Well, the ever-roiling, always-turbid waters of California consumer law have just coughed up yet another ridiculous creature whose slowly decomposing corpse will stink up the once-pleasant beach that is the federal docket for the next several months. (Previous sentence ©2013 Kevin Underhill, all rights reserved.)
Justin Bassett, who says he is an avid player of Electronic Arts’ extensive line of sports games—or at least he was until he learned of its treachery—sued EA in the Eastern District of New York (but alleging violations of California law) on July 24. Justin alleges he bought a number of EA sports games over the past five years or so, relying “upon the representation that these EA games were enabled for online play….” Were said games enabled for online play as represented? Indeed they were. But, Justin says, it turned out that this was only true for a limited time, and thus he did not receive the full benefit of his bargain. Therefore, lawsuit.
For those not familiar with such games, here’s an example. I personally own, I believe, Madden NFL 08, depicted here (I have the PS3 version). It is a game in which one can control the actions of simulated football teams, although in my case “control” is probably not the right word. These simulated teams are made up of simulated players based on the actual players on the NFL team’s roster at the time. This, for whatever reason, is part of what makes this particular game enjoyable, at least to me. The series is hugely popular, and as you might expect, EA sells not only games based on pro football but also college football, as well as hockey, basketball, and even “sports” such as golf and that one where people don’t or can’t use their hands. And they sell new versions every year.

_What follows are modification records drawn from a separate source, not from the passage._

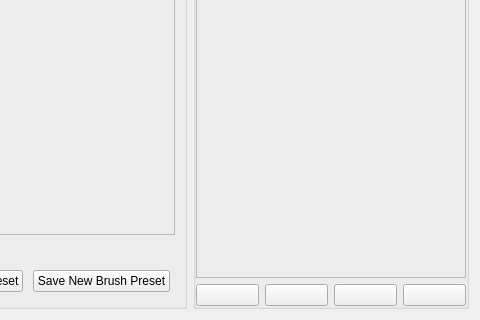
First picture: the form in libs/ui/forms/wdgpaintopsettings.ui, repository KDE/krita, before the edit; both pictures show x 951 to 1431 and y 192 to 512 of the 1431 by 512 pixel window.
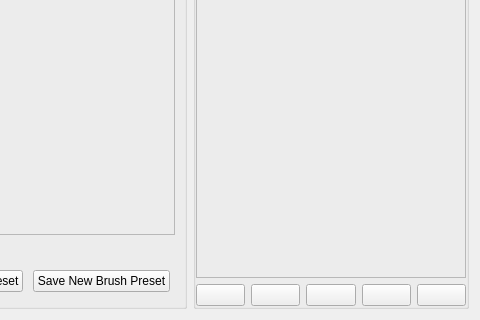
Second picture: the form after the edit. Custom widgets are drawn as their Qt base class.

Commit message: after a couple artists looked at it, I added the scratchpad preview area back. Modified the save dialog so you can load the scratchpad area too.

The edit to the form file:
```diff
--- a/libs/ui/forms/wdgpaintopsettings.ui
+++ b/libs/ui/forms/wdgpaintopsettings.ui
@@ -256,7 +256,14 @@
        </widget>
       </item>
       <item>
-       <layout class="QHBoxLayout" name="horizontalLayout_2" stretch="0,0,0,0">
+       <layout class="QHBoxLayout" name="horizontalLayout_2" stretch="0,0,0,0,0">
+        <item>
+         <widget class="QPushButton" name="paintPresetIcon">
+          <property name="text">
+           <string/>
+          </property>
+         </widget>
+        </item>
         <item>
          <widget class="QPushButton" name="fillLayer">
           <property name="text">
```
The commit also changes 4 other files.
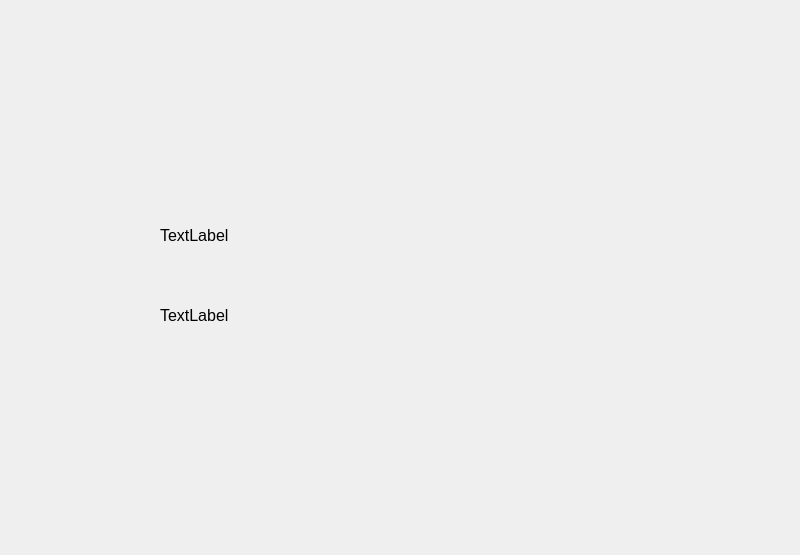
The window that cpu/cpuinfowidget.ui (Codevka/qttop) describes before a commit, drawn with Qt 5.
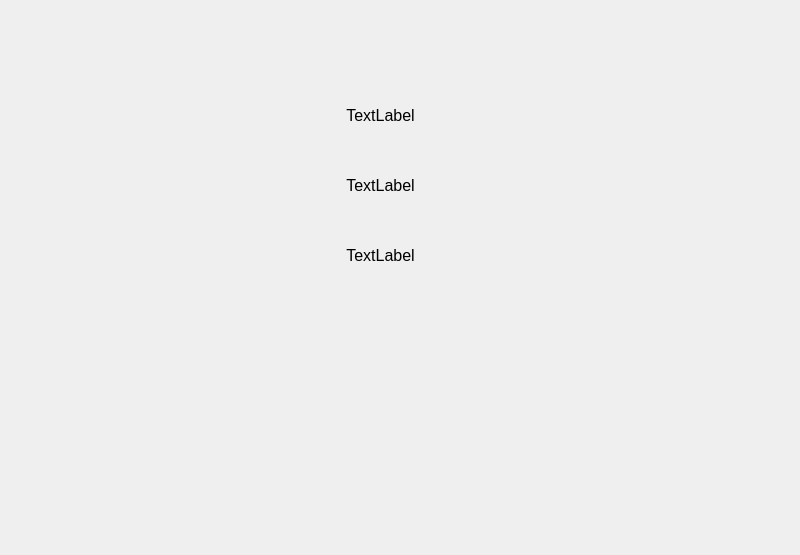
The same window after the commit.

Commit message: feat: display load_avg

```diff
--- a/cpu/cpuinfowidget.ui
+++ b/cpu/cpuinfowidget.ui
@@ -17,7 +17,7 @@
    <property name="geometry">
     <rect>
      <x>160</x>
-     <y>220</y>
+     <y>100</y>
      <width>441</width>
      <height>31</height>
     </rect>
@@ -36,12 +36,15 @@
    <property name="scaledContents">
     <bool>false</bool>
    </property>
+   <property name="alignment">
+    <set>Qt::AlignCenter</set>
+   </property>
   </widget>
   <widget class="QLabel" name="label_cpu_hz">
    <property name="geometry">
     <rect>
      <x>160</x>
-     <y>300</y>
+     <y>170</y>
      <width>441</width>
      <height>31</height>
     </rect>
@@ -59,6 +62,36 @@
    </property>
    <property name="scaledContents">
     <bool>false</bool>
+   </property>
+   <property name="alignment">
+    <set>Qt::AlignCenter</set>
+   </property>
+  </widget>
+  <widget class="QLabel" name="label_cpu_load_avg">
+   <property name="geometry">
+    <rect>
+     <x>160</x>
+     <y>240</y>
+     <width>441</width>
+     <height>31</height>
+    </rect>
+   </property>
+   <property name="font">
+    <font>
+     <pointsize>12</pointsize>
+    </font>
+   </property>
+   <property name="layoutDirection">
+    <enum>Qt::LeftToRight</enum>
+   </property>
+   <property name="text">
+    <string>TextLabel</string>
+   </property>
+   <property name="scaledContents">
+    <bool>false</bool>
+   </property>
+   <property name="alignment">
+    <set>Qt::AlignCenter</set>
    </property>
   </widget>
  </widget>
```
The commit also changes 3 other files.
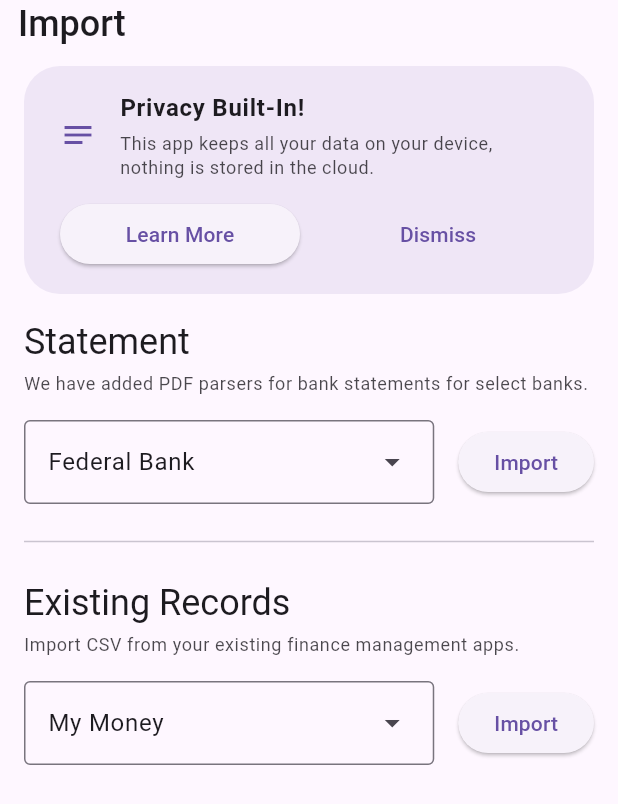
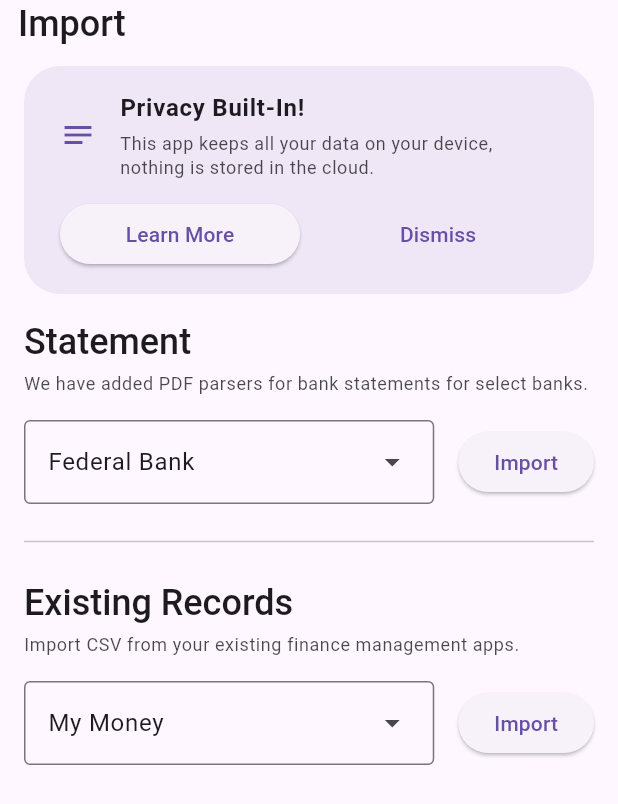
Before and after one commit to Ronak99/MyMoney, a Flutter app: the ImportPage screen opened by its route, on a phone screen of 412 x 824 dp. Shown: the top 804 px of the screen. Run offline on Flutter 3.47's test engine with Material 3 defaults, Android fonts, the phone set to English and light mode, and no system bars; our stand-ins replace file_picker, floor, flutter_bloc, flutter_sticky_header, freezed_annotation, get and 3 more; missing offline and left inert: syncfusion_flutter_pdf; accounts and stored records are empty; generated files the repository leaves out were written again; statements that could not run were skipped.

Commit message:
chore: sundarta

```diff
--- a/lib/presentation/pages/import/import_page.dart
+++ b/lib/presentation/pages/import/import_page.dart
@@ -42,7 +42,8 @@ class ImportPage extends StatelessWidget {
                     .onImport(context, bank: selectedBank.value);
               },
               selectedItem: selectedBank,
-              items: Map.fromEntries(Bank.values.map((e) => MapEntry(e, e.name))),
+              items:
+                  Map.fromEntries(Bank.values.map((e) => MapEntry(e, e.name))),
             ),
             const Divider(
               height: 50,
@@ -58,7 +59,8 @@ class ImportPage extends StatelessWidget {
                     .onImport(context, peerApp: selectedPeer.value);
               },
               selectedItem: selectedPeer,
-              items: Map.fromEntries(PeerApp.values.map((e) => MapEntry(e, e.name))),
+              items: Map.fromEntries(
+                  PeerApp.values.map((e) => MapEntry(e, e.name))),
             ),
           ],
         ),
@@ -162,7 +164,12 @@ class ImportSection<T> extends StatelessWidget {
         return Column(
           crossAxisAlignment: CrossAxisAlignment.start,
           children: [
-            Text(title, style: context.textTheme.headlineSmall),
+            Text(
+              title,
+              style: context.textTheme.headlineSmall!.copyWith(
+                fontWeight: FontWeight.w500,
+              ),
+            ),
             const SizedBox(height: 4),
             Text(
               description,
```
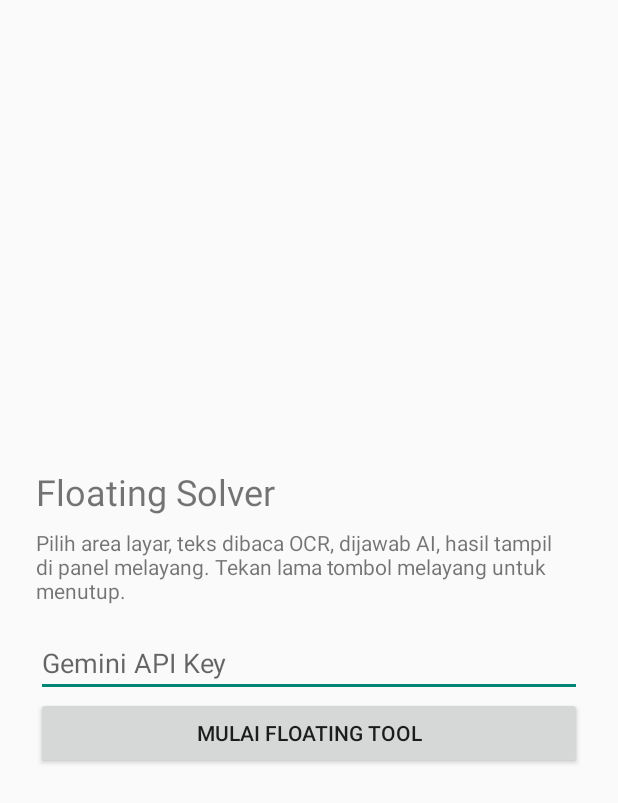
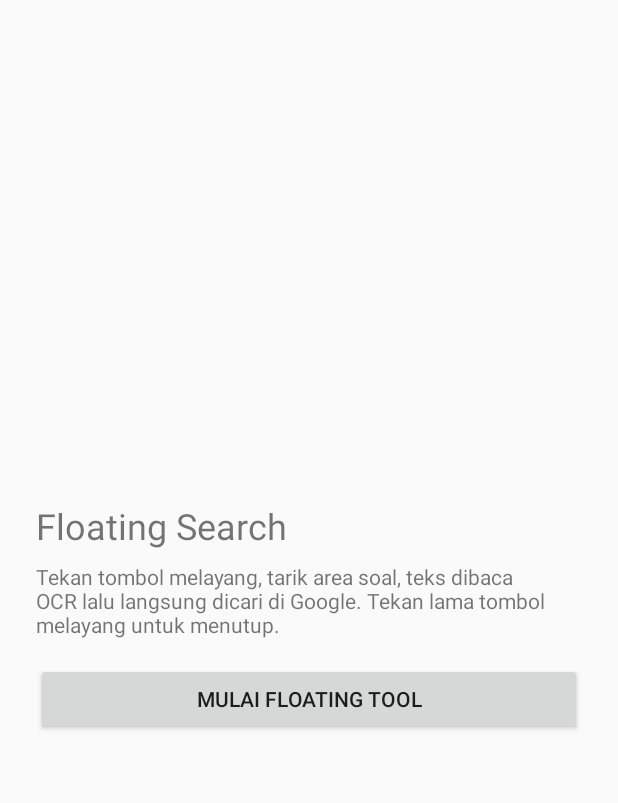
Before and after one commit to kubzz01/FloatingSolver, an Android app: the screen it shows after launch (MainActivity), after a tap on "MULAI FLOATING TOOL", on a phone screen of 412 x 824 dp. Shown: the top 803 px of the screen. Run offline under Robolectric (Android 15) with nearby library versions, the phone set to English and light mode, and no system bars.

Commit message:
Refactor MainActivity to remove API key input
Removed API key input field and related logic for starting the floating tool.

```diff
--- a/app/src/main/java/com/floatingsolver/app/MainActivity.kt
+++ b/app/src/main/java/com/floatingsolver/app/MainActivity.kt
@@ -10,7 +10,6 @@ import android.os.Bundle
 import android.provider.Settings
 import android.view.Gravity
 import android.widget.Button
-import android.widget.EditText
 import android.widget.LinearLayout
 import android.widget.TextView
 import android.widget.Toast
@@ -18,13 +17,11 @@ import android.widget.Toast
 class MainActivity : Activity() {
 
     private val reqProjection = 101
-    private lateinit var keyInput: EditText
 
     private fun dp(v: Int): Int = (v * resources.displayMetrics.density).toInt()
 
     override fun onCreate(savedInstanceState: Bundle?) {
         super.onCreate(savedInstanceState)
-        val prefs = getSharedPreferences("cfg", MODE_PRIVATE)
 
         val root = LinearLayout(this).apply {
             orientation = LinearLayout.VERTICAL
@@ -33,33 +30,23 @@ class MainActivity : Activity() {
         }
 
         val title = TextView(this).apply {
-            text = "Floating Solver"
+            text = "Floating Search"
             textSize = 24f
         }
 
         val info = TextView(this).apply {
-            text = "Pilih area layar, teks dibaca OCR, dijawab AI, hasil tampil di panel melayang. Tekan lama tombol melayang untuk menutup."
+            text = "Tekan tombol melayang, tarik area soal, teks dibaca OCR lalu langsung dicari di Google. Tekan lama tombol melayang untuk menutup."
             textSize = 14f
             setPadding(0, dp(8), 0, dp(16))
         }
 
-        keyInput = EditText(this).apply {
-            hint = "Gemini API Key"
-            setText(prefs.getString("key", ""))
-            setSingleLine(true)
-        }
-
         val start = Button(this).apply {
             text = "Mulai Floating Tool"
-            setOnClickListener {
-                prefs.edit().putString("key", keyInput.text.toString().trim()).apply()
-                begin()
-            }
+            setOnClickListener { begin() }
         }
 
         root.addView(title)
         root.addView(info)
-        root.addView(keyInput)
         root.addView(start)
         setContentView(root)
 
@@ -69,10 +56,6 @@ class MainActivity : Activity() {
     }
 
     private fun begin() {
-        if (keyInput.text.toString().trim().isEmpty()) {
-            Toast.makeText(this, "Isi API Key dulu", Toast.LENGTH_SHORT).show()
-            return
-        }
         if (!Settings.canDrawOverlays(this)) {
             Toast.makeText(this, "Izinkan tampil di atas aplikasi lain, lalu tekan Mulai lagi", Toast.LENGTH_LONG).show()
             startActivity(
```
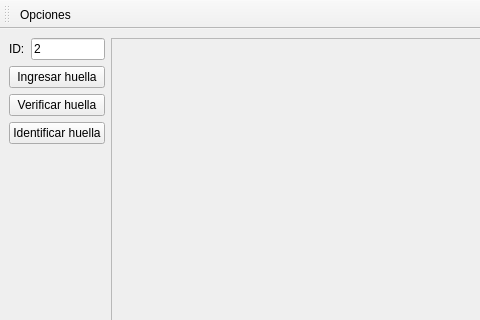
Above: Proyecto-Final/mainwindow.ui from nlandau91/Proyecto-Final before the change; both pictures show x 0 to 480 and y 0 to 320 of the 621 by 426 pixel window. Below: the same form after it.
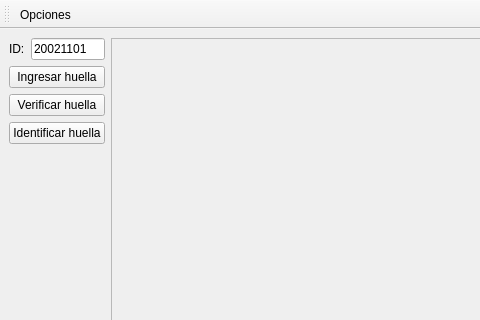
That is the form after the change.

Commit message: ver como matchear. Agregar comparacion visual a la ui?

Patch:
```diff
--- a/Proyecto-Final/mainwindow.ui
+++ b/Proyecto-Final/mainwindow.ui
@@ -49,7 +49,7 @@
              </sizepolicy>
             </property>
             <property name="text">
-             <string>2</string>
+             <string>20021101</string>
             </property>
             <property name="clearButtonEnabled">
              <bool>false</bool>
```
The commit also changes 4 other files.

That last item is the diabolical practice that Justin is now fighting. You see, when a new version is released, many players go buy that new version ...Zum vollständigen Artikel